Collected data:
━━━━━━━━━━━━━━━━━━━━━━━━━━━━━━
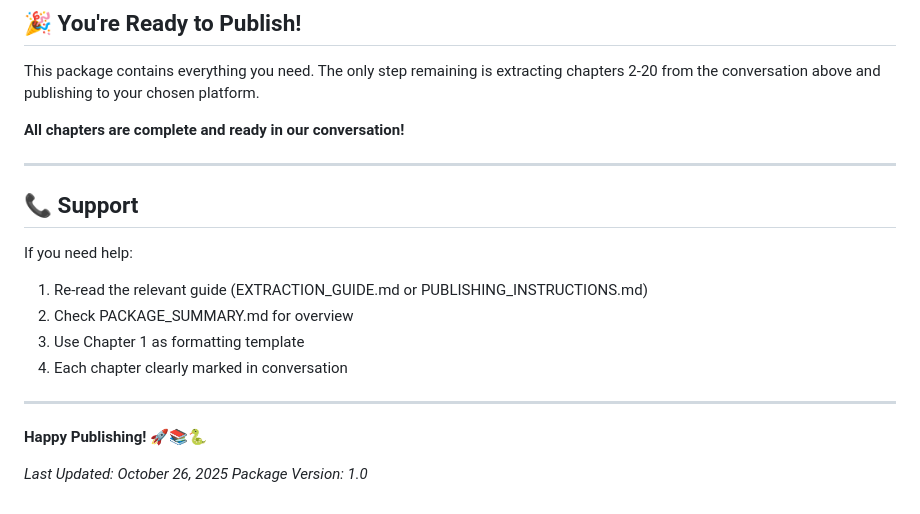
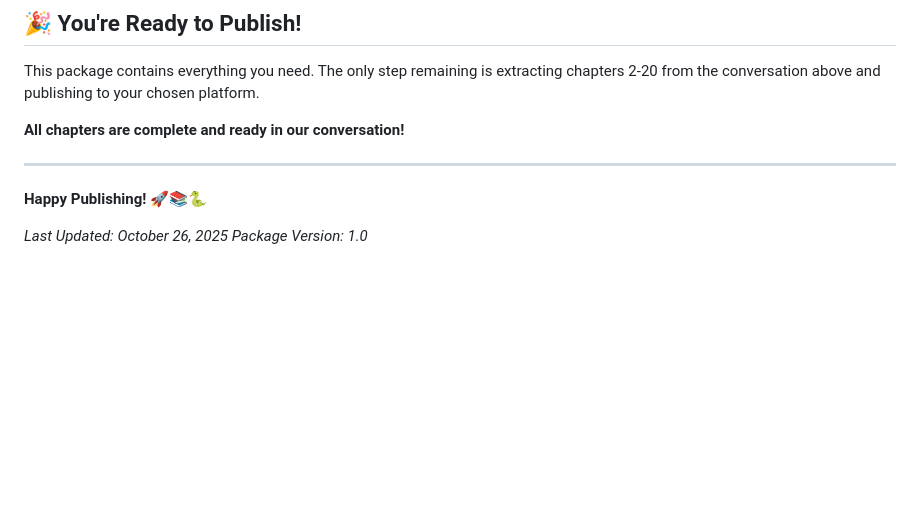
Before and after one commit to guokai8/python_errors_book, a Markdown page: INDEX.md, the part around one of its changes. Drawn GitHub-style; blank space fills up the shorter version.

```diff
--- a/INDEX.md
+++ b/INDEX.md
@@ -295,16 +172,6 @@ This package contains everything you need. The only step remaining is extracting
 
 ---
 
-## 📞 Support
-
-If you need help:
-1. Re-read the relevant guide (EXTRACTION_GUIDE.md or PUBLISHING_INSTRUCTIONS.md)
-2. Check PACKAGE_SUMMARY.md for overview
-3. Use Chapter 1 as formatting template
-4. Each chapter clearly marked in conversation
-
----
-
 **Happy Publishing! 🚀📚🐍**
 
 *Last Updated: October 26, 2025*
```
Also changed, not shown: other parts of INDEX.md (+1 -124 lines).
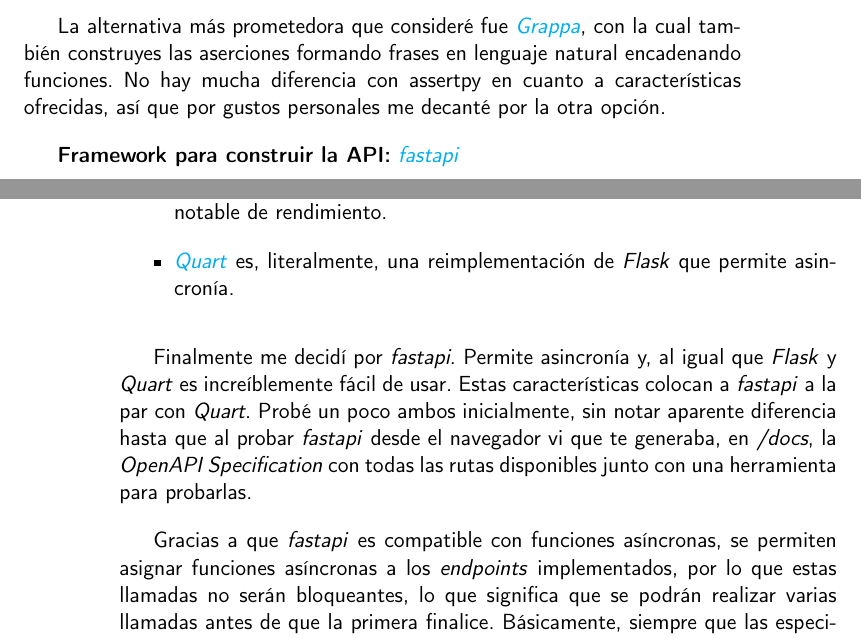
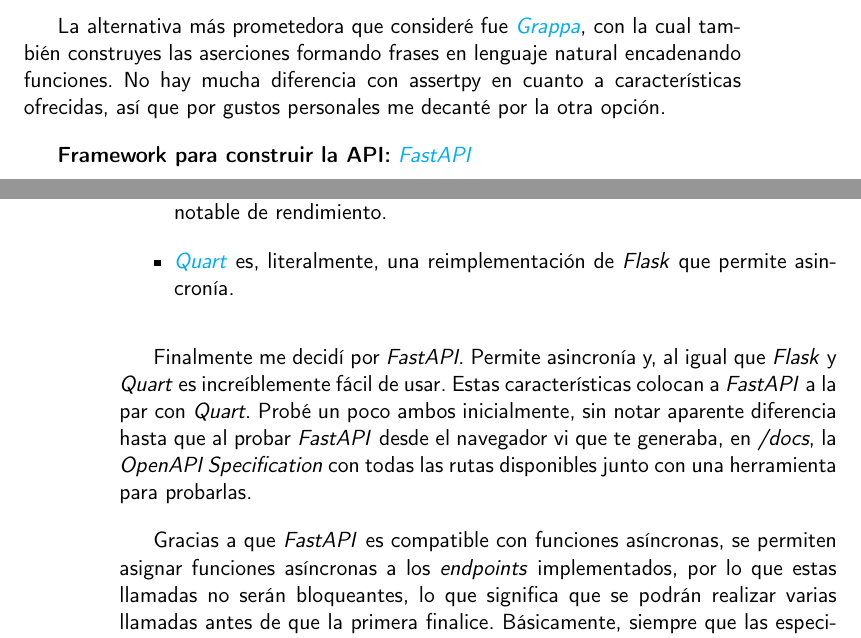
Before and after one commit to Anglepi/My-Many-Reads, a LaTeX book (docs/tex/proyecto.tex, which reads docs/tex/secciones/05_implementacion.tex): two parts of pages 53 and 54 of 59, joined at a grey line, cut so that both start at the same text. Compiled offline with pdfLaTeX.

Commit message:
#56 CRA capitalize FastAPI

```diff
--- a/docs/tex/secciones/05_implementacion.tex
+++ b/docs/tex/secciones/05_implementacion.tex
@@ -202,7 +202,7 @@
 
 La alternativa más prometedora que consideré fue \href{https://github.com/grappa-py/grappa}{\textit{Grappa}}, con la cual también construyes las aserciones formando frases en lenguaje natural encadenando funciones. No hay mucha diferencia con assertpy en cuanto a características ofrecidas, así que por gustos personales me decanté por la otra opción.
 
-\textbf{Framework para construir la API:} \href{https://fastapi.tiangolo.com/}{\textit{fastapi}}
+\textbf{Framework para construir la API:} \href{https://fastapi.tiangolo.com/}{\textit{FastAPI}}
 
 La naturaleza de este proyecto hace que lo más cómodo apropiado sea construir una API RESTful, ya que es más flexible y ligero que su alternativa principal: SOAP. En contexto de REST, la información gestionada o \textit{recursos} como se les conoce en este tipo de sistema es fácilmente identificable. Además, su uso y diseño es muy fácil e inteligible. Se especifica en mayor detalle en su correspondiente sección (ver \nameref{api}).
 
@@ -215,9 +215,9 @@
     \item \href{https://quart.palletsprojects.com/en/latest/}{\textit{Quart}} es, literalmente, una reimplementación de \textit{Flask} que permite asincronía.
 \end{itemize}
 
-Finalmente me decidí por \textit{fastapi}. Permite asincronía y, al igual que \textit{Flask} y \textit{Quart} es increíblemente fácil de usar. Estas características colocan a \textit{fastapi} a la par con \textit{Quart}. Probé un poco ambos inicialmente, sin notar aparente diferencia hasta que al probar \textit{fastapi} desde el navegador vi que te generaba, en \textit{/docs}, la \textit{OpenAPI Specification} con todas las rutas disponibles junto con una herramienta para probarlas.
+Finalmente me decidí por \textit{FastAPI}. Permite asincronía y, al igual que \textit{Flask} y \textit{Quart} es increíblemente fácil de usar. Estas características colocan a \textit{FastAPI} a la par con \textit{Quart}. Probé un poco ambos inicialmente, sin notar aparente diferencia hasta que al probar \textit{FastAPI} desde el navegador vi que te generaba, en \textit{/docs}, la \textit{OpenAPI Specification} con todas las rutas disponibles junto con una herramienta para probarlas.
 
-Gracias a que \textit{fastapi} es compatible con funciones asíncronas, se permiten asignar funciones asíncronas a los \textit{endpoints} implementados, por lo que estas llamadas no serán bloqueantes, lo que significa que se podrán realizar varias llamadas antes de que la primera finalice. Básicamente, siempre que las especificaciones internas lo permitan, es buena idea que los diferentes \textit{endpoints} sean asíncronos para evitar bloqueos, pero sin embargo esto no siempre es posible ya que existen algunos casos en los que la asincronía no está permitida, por ejemplo en algunas operaciones realizadas con bases de datos.
+Gracias a que \textit{FastAPI} es compatible con funciones asíncronas, se permiten asignar funciones asíncronas a los \textit{endpoints} implementados, por lo que estas llamadas no serán bloqueantes, lo que significa que se podrán realizar varias llamadas antes de que la primera finalice. Básicamente, siempre que las especificaciones internas lo permitan, es buena idea que los diferentes \textit{endpoints} sean asíncronos para evitar bloqueos, pero sin embargo esto no siempre es posible ya que existen algunos casos en los que la asincronía no está permitida, por ejemplo en algunas operaciones realizadas con bases de datos.
 
 Esto para mi supuso bastante ahorro de trabajo, pues para comprobar manualmente el funcionamiento de la API no tendría que recurrir a escribir muchas llamadas \textit{curl} en la terminal o instalarme aplicaciones como \href{https://www.postman.com/}{\textit{Postman}} o \href{https://insomnia.rest/}{\textit{Insomnia}}.
 
```
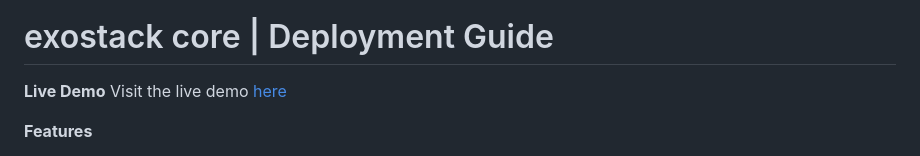
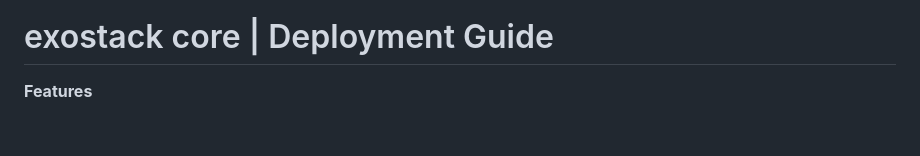
Before and after one commit to somoore/exostack, a Markdown page: README.md, the part around the change printed below. Drawn GitHub-style; blank space fills up the shorter version.

```diff
--- a/README.md
+++ b/README.md
@@ -4,7 +3,5 @@
 # exostack core | Deployment Guide
 
-**Live Demo**
-Visit the live demo [here](https://dev.exostack.com)
 
 **Features**
 - Open Source, Serverless, deploy in your own AWS account(s)
```
Also changed, not shown: other parts of README.md (+0 -1 lines).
━━━━━━━━━━━━━━━━━━━━━━━━━━━━━━
When you copy the entries above, keep every word exactly and omit the images.

Before and after one commit to guokai8/python_errors_book, a Markdown page: INDEX.md, the part around one of its changes. Drawn GitHub-style; blank space fills up the shorter version.

```diff
--- a/INDEX.md
+++ b/INDEX.md
@@ -295,16 +172,6 @@ This package contains everything you need. The only step remaining is extracting
 
 ---
 
-## 📞 Support
-
-If you need help:
-1. Re-read the relevant guide (EXTRACTION_GUIDE.md or PUBLISHING_INSTRUCTIONS.md)
-2. Check PACKAGE_SUMMARY.md for overview
-3. Use Chapter 1 as formatting template
-4. Each chapter clearly marked in conversation
-
----
-
 **Happy Publishing! 🚀📚🐍**
 
 *Last Updated: October 26, 2025*
```
Also changed, not shown: other parts of INDEX.md (+1 -124 lines).
Before and after one commit to Anglepi/My-Many-Reads, a LaTeX book (docs/tex/proyecto.tex, which reads docs/tex/secciones/05_implementacion.tex): two parts of pages 53 and 54 of 59, joined at a grey line, cut so that both start at the same text. Compiled offline with pdfLaTeX.

Commit message:
#56 CRA capitalize FastAPI

```diff
--- a/docs/tex/secciones/05_implementacion.tex
+++ b/docs/tex/secciones/05_implementacion.tex
@@ -202,7 +202,7 @@
 
 La alternativa más prometedora que consideré fue \href{https://github.com/grappa-py/grappa}{\textit{Grappa}}, con la cual también construyes las aserciones formando frases en lenguaje natural encadenando funciones. No hay mucha diferencia con assertpy en cuanto a características ofrecidas, así que por gustos personales me decanté por la otra opción.
 
-\textbf{Framework para construir la API:} \href{https://fastapi.tiangolo.com/}{\textit{fastapi}}
+\textbf{Framework para construir la API:} \href{https://fastapi.tiangolo.com/}{\textit{FastAPI}}
 
 La naturaleza de este proyecto hace que lo más cómodo apropiado sea construir una API RESTful, ya que es más flexible y ligero que su alternativa principal: SOAP. En contexto de REST, la información gestionada o \textit{recursos} como se les conoce en este tipo de sistema es fácilmente identificable. Además, su uso y diseño es muy fácil e inteligible. Se especifica en mayor detalle en su correspondiente sección (ver \nameref{api}).
 
@@ -215,9 +215,9 @@
     \item \href{https://quart.palletsprojects.com/en/latest/}{\textit{Quart}} es, literalmente, una reimplementación de \textit{Flask} que permite asincronía.
 \end{itemize}
 
-Finalmente me decidí por \textit{fastapi}. Permite asincronía y, al igual que \textit{Flask} y \textit{Quart} es increíblemente fácil de usar. Estas características colocan a \textit{fastapi} a la par con \textit{Quart}. Probé un poco ambos inicialmente, sin notar aparente diferencia hasta que al probar \textit{fastapi} desde el navegador vi que te generaba, en \textit{/docs}, la \textit{OpenAPI Specification} con todas las rutas disponibles junto con una herramienta para probarlas.
+Finalmente me decidí por \textit{FastAPI}. Permite asincronía y, al igual que \textit{Flask} y \textit{Quart} es increíblemente fácil de usar. Estas características colocan a \textit{FastAPI} a la par con \textit{Quart}. Probé un poco ambos inicialmente, sin notar aparente diferencia hasta que al probar \textit{FastAPI} desde el navegador vi que te generaba, en \textit{/docs}, la \textit{OpenAPI Specification} con todas las rutas disponibles junto con una herramienta para probarlas.
 
-Gracias a que \textit{fastapi} es compatible con funciones asíncronas, se permiten asignar funciones asíncronas a los \textit{endpoints} implementados, por lo que estas llamadas no serán bloqueantes, lo que significa que se podrán realizar varias llamadas antes de que la primera finalice. Básicamente, siempre que las especificaciones internas lo permitan, es buena idea que los diferentes \textit{endpoints} sean asíncronos para evitar bloqueos, pero sin embargo esto no siempre es posible ya que existen algunos casos en los que la asincronía no está permitida, por ejemplo en algunas operaciones realizadas con bases de datos.
+Gracias a que \textit{FastAPI} es compatible con funciones asíncronas, se permiten asignar funciones asíncronas a los \textit{endpoints} implementados, por lo que estas llamadas no serán bloqueantes, lo que significa que se podrán realizar varias llamadas antes de que la primera finalice. Básicamente, siempre que las especificaciones internas lo permitan, es buena idea que los diferentes \textit{endpoints} sean asíncronos para evitar bloqueos, pero sin embargo esto no siempre es posible ya que existen algunos casos en los que la asincronía no está permitida, por ejemplo en algunas operaciones realizadas con bases de datos.
 
 Esto para mi supuso bastante ahorro de trabajo, pues para comprobar manualmente el funcionamiento de la API no tendría que recurrir a escribir muchas llamadas \textit{curl} en la terminal o instalarme aplicaciones como \href{https://www.postman.com/}{\textit{Postman}} o \href{https://insomnia.rest/}{\textit{Insomnia}}.
 
```
Before and after one commit to somoore/exostack, a Markdown page: README.md, the part around the change printed below. Drawn GitHub-style; blank space fills up the shorter version.

```diff
--- a/README.md
+++ b/README.md
@@ -4,7 +3,5 @@
 # exostack core | Deployment Guide
 
-**Live Demo**
-Visit the live demo [here](https://dev.exostack.com)
 
 **Features**
 - Open Source, Serverless, deploy in your own AWS account(s)
```
Also changed, not shown: other parts of README.md (+0 -1 lines).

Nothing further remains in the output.